**WORK INSTRUCTIONS**
Please retype the entries below word for word, passing over every picture.

***** PROVIDED DATA

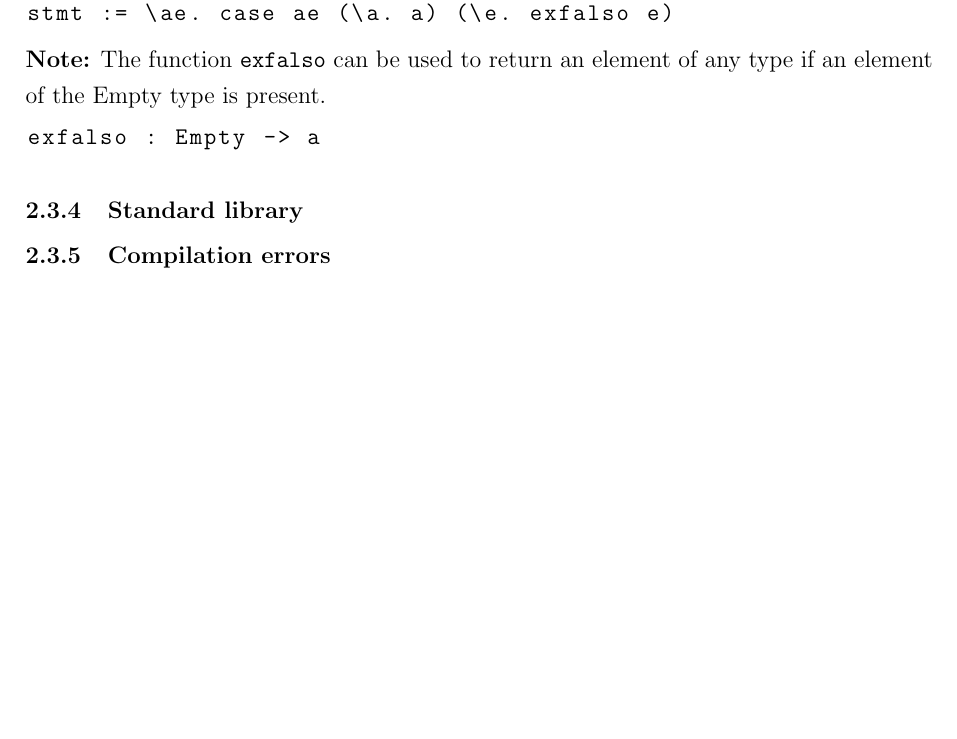
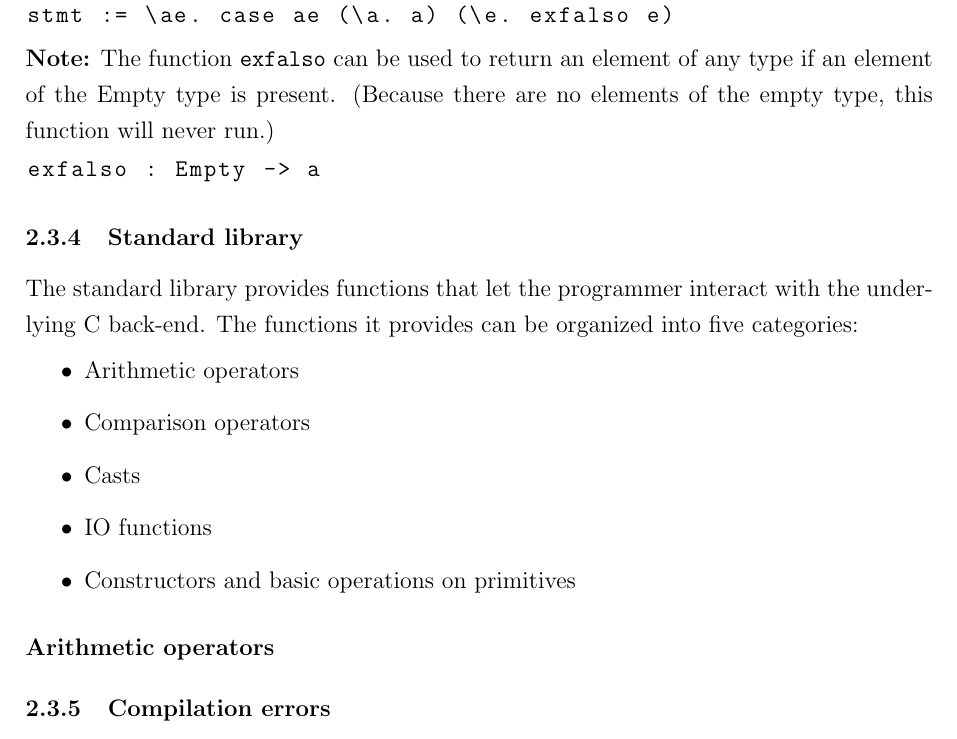
Before and after one commit to ConcreteCactus/lcc, a LaTeX document (docs/docs.tex): part of page 12 of 12, cut so that both start at the same text, the shorter picture padded with empty space. Compiled offline with pdfLaTeX.

```diff
--- a/docs/docs.tex
+++ b/docs/docs.tex
@@ -501,12 +501,27 @@
 stmt := \ae. case ae (\a. a) (\e. exfalso e)
 \end{lstlisting}
 \textbf{Note:} The function \verb$exfalso$ can be used to return an element of
-any type if an element of the Empty type is present.
+any type if an element of the Empty type is present. (Because there are no
+elements of the empty type, this function will never run.)
 \begin{lstlisting}
 exfalso : Empty -> a
 \end{lstlisting}
 
 \subsubsection{Standard library}
+
+The standard library provides functions that let the programmer interact with
+the underlying C back-end. The functions it provides can be organized into five
+categories:
+\begin{itemize}
+    \item Arithmetic operators
+    \item Comparison operators
+    \item Casts
+    \item IO functions
+    \item Constructors and basic operations on primitives
+\end{itemize}
+
+\paragraph{Arithmetic operators}
+
 \subsubsection{Compilation errors}
 
 \subsubsection{A note on white-space}
```
Also changed, not shown: 2 other files.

**********

**TASK SOLUTION**
Before and after one commit to ConcreteCactus/lcc, a LaTeX document (docs/docs.tex): part of page 12 of 12, cut so that both start at the same text, the shorter picture padded with empty space. Compiled offline with pdfLaTeX.

```diff
--- a/docs/docs.tex
+++ b/docs/docs.tex
@@ -501,12 +501,27 @@
 stmt := \ae. case ae (\a. a) (\e. exfalso e)
 \end{lstlisting}
 \textbf{Note:} The function \verb$exfalso$ can be used to return an element of
-any type if an element of the Empty type is present.
+any type if an element of the Empty type is present. (Because there are no
+elements of the empty type, this function will never run.)
 \begin{lstlisting}
 exfalso : Empty -> a
 \end{lstlisting}
 
 \subsubsection{Standard library}
+
+The standard library provides functions that let the programmer interact with
+the underlying C back-end. The functions it provides can be organized into five
+categories:
+\begin{itemize}
+    \item Arithmetic operators
+    \item Comparison operators
+    \item Casts
+    \item IO functions
+    \item Constructors and basic operations on primitives
+\end{itemize}
+
+\paragraph{Arithmetic operators}
+
 \subsubsection{Compilation errors}
 
 \subsubsection{A note on white-space}
```
Also changed, not shown: 2 other files.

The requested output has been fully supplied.